» **EXERCISE INSTRUCTIONS**
Copy each line of the entries beneath that contains the word "center".

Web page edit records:
##########
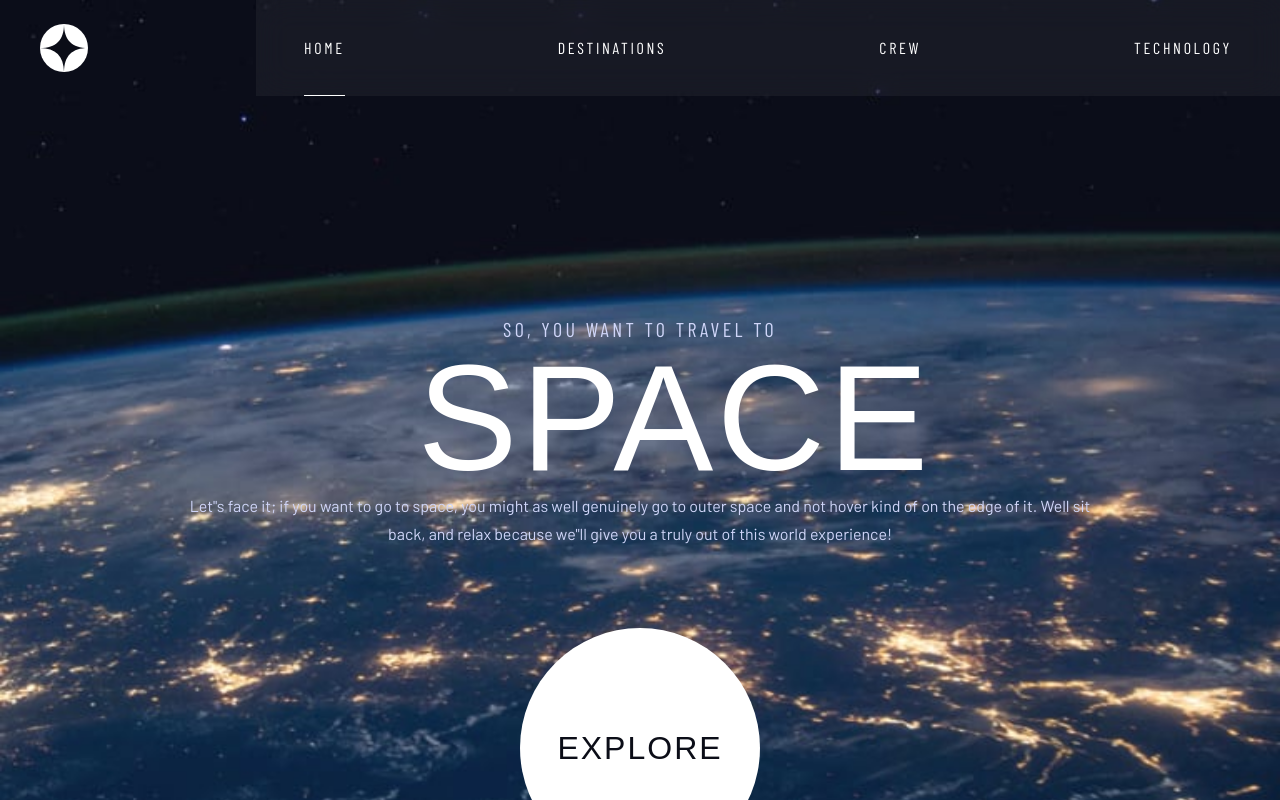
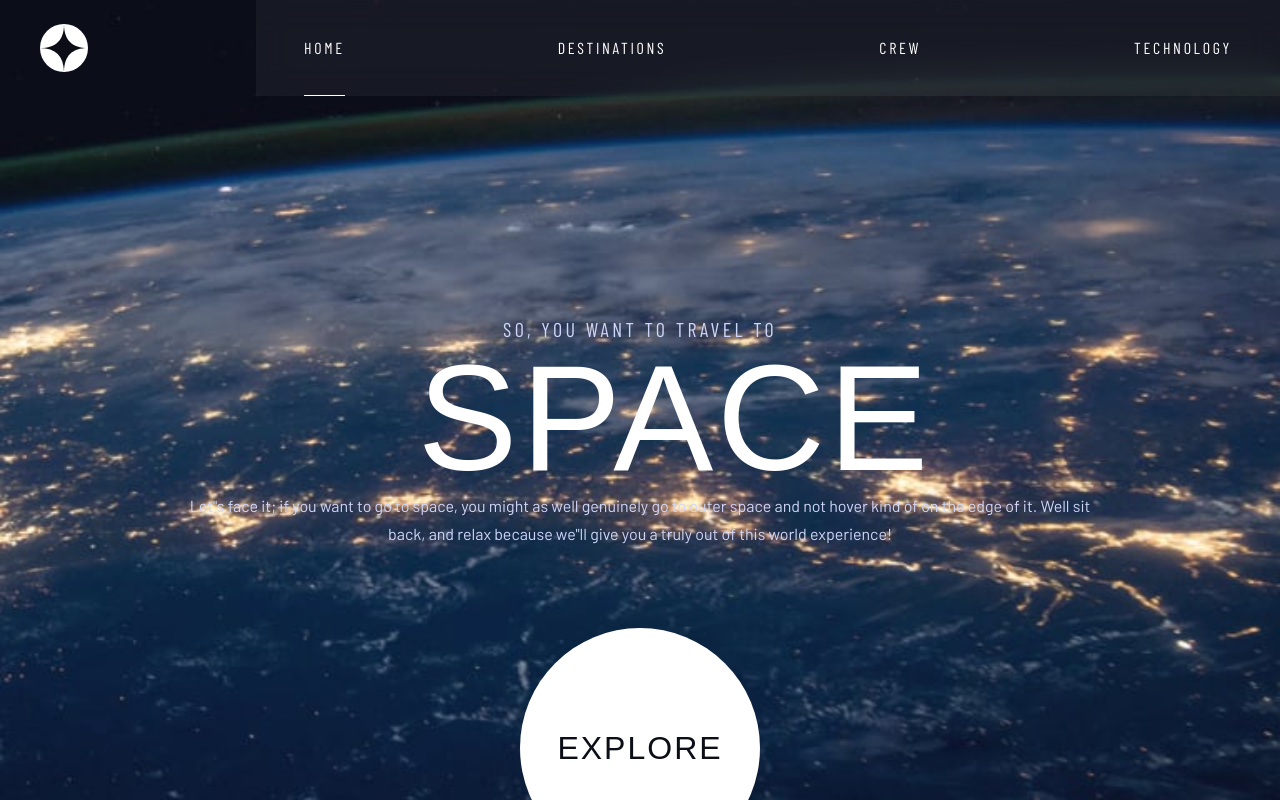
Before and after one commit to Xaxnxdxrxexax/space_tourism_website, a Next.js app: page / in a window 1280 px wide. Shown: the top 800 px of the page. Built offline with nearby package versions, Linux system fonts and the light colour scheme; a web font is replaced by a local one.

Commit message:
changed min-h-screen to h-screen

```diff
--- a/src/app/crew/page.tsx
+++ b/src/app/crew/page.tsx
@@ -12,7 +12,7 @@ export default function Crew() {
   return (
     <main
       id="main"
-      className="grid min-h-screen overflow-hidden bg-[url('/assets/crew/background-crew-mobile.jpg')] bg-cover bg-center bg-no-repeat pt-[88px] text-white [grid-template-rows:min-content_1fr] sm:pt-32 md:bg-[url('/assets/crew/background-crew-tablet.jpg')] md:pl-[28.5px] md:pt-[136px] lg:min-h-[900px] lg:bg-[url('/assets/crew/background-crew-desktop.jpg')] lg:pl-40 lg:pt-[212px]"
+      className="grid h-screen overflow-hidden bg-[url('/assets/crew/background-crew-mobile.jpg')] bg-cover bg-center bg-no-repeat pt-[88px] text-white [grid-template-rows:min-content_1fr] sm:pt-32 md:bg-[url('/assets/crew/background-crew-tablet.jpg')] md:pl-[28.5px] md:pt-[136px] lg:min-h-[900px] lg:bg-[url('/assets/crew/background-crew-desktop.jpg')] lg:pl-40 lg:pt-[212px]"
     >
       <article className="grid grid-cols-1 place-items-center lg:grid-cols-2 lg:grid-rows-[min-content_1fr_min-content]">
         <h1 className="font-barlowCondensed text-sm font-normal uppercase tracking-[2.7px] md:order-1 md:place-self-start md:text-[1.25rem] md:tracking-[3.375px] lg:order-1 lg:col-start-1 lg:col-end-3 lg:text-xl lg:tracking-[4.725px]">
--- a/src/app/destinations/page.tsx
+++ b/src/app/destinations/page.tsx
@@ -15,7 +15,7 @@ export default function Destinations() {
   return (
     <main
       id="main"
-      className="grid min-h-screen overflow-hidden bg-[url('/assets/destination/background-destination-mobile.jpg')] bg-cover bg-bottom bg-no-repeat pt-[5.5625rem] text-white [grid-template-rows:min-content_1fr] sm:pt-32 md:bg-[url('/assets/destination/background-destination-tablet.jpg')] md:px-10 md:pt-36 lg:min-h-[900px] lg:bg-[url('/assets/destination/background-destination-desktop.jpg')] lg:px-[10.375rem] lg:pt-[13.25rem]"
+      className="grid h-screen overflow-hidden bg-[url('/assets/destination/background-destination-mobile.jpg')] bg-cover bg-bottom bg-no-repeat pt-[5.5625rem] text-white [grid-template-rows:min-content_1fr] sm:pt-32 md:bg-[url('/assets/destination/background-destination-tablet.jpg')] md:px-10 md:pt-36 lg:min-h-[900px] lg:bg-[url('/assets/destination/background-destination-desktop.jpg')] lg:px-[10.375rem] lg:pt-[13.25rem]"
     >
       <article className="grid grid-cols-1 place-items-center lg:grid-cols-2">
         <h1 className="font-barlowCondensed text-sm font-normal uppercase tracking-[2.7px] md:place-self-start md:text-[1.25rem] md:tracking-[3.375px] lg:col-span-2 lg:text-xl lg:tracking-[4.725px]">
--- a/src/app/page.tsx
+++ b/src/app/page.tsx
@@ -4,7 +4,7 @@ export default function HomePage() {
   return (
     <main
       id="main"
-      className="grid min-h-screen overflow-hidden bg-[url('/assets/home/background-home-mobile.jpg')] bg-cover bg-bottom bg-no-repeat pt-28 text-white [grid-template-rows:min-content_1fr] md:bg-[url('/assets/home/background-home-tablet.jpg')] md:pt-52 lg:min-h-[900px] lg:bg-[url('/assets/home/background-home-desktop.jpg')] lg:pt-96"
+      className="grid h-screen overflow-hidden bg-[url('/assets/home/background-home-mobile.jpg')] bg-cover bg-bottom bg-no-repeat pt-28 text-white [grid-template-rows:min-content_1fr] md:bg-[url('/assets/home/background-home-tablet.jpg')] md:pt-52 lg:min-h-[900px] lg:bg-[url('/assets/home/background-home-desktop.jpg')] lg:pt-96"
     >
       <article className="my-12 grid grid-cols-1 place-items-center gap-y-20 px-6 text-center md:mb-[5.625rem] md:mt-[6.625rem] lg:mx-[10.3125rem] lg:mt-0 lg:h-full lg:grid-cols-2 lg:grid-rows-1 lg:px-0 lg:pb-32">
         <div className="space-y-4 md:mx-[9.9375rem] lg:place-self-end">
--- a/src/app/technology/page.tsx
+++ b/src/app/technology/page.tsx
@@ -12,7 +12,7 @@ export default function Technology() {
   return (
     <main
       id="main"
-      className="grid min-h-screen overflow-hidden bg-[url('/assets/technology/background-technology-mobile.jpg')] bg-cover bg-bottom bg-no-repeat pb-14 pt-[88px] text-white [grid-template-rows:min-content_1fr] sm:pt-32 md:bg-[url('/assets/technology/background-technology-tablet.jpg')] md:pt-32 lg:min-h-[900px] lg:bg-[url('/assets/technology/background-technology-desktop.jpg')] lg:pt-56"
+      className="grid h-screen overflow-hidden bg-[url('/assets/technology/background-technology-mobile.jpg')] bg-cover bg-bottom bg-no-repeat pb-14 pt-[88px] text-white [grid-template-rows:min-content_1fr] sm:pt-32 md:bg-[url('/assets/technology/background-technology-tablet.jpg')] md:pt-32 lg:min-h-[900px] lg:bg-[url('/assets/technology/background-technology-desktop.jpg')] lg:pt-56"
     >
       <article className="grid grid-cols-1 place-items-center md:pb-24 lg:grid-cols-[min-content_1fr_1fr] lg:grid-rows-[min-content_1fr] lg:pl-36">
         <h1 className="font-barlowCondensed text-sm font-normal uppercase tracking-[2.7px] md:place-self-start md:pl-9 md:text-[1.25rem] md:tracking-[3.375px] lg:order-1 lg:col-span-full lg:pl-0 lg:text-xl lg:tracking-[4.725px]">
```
##########
» **WRITTEN ANSWER**
-      className="grid min-h-screen overflow-hidden bg-[url('/assets/crew/background-crew-mobile.jpg')] bg-cover bg-center bg-no-repeat pt-[88px] text-white [grid-template-rows:min-content_1fr] sm:pt-32 md:bg-[url('/assets/crew/background-crew-tablet.jpg')] md:pl-[28.5px] md:pt-[136px] lg:min-h-[900px] lg:bg-[url('/assets/crew/background-crew-desktop.jpg')] lg:pl-40 lg:pt-[212px]"
+      className="grid h-screen overflow-hidden bg-[url('/assets/crew/background-crew-mobile.jpg')] bg-cover bg-center bg-no-repeat pt-[88px] text-white [grid-template-rows:min-content_1fr] sm:pt-32 md:bg-[url('/assets/crew/background-crew-tablet.jpg')] md:pl-[28.5px] md:pt-[136px] lg:min-h-[900px] lg:bg-[url('/assets/crew/background-crew-desktop.jpg')] lg:pl-40 lg:pt-[212px]"
       <article className="grid grid-cols-1 place-items-center lg:grid-cols-2 lg:grid-rows-[min-content_1fr_min-content]">
       <article className="grid grid-cols-1 place-items-center lg:grid-cols-2">
       <article className="my-12 grid grid-cols-1 place-items-center gap-y-20 px-6 text-center md:mb-[5.625rem] md:mt-[6.625rem] lg:mx-[10.3125rem] lg:mt-0 lg:h-full lg:grid-cols-2 lg:grid-rows-1 lg:px-0 lg:pb-32">
       <article className="grid grid-cols-1 place-items-center md:pb-24 lg:grid-cols-[min-content_1fr_1fr] lg:grid-rows-[min-content_1fr] lg:pl-36">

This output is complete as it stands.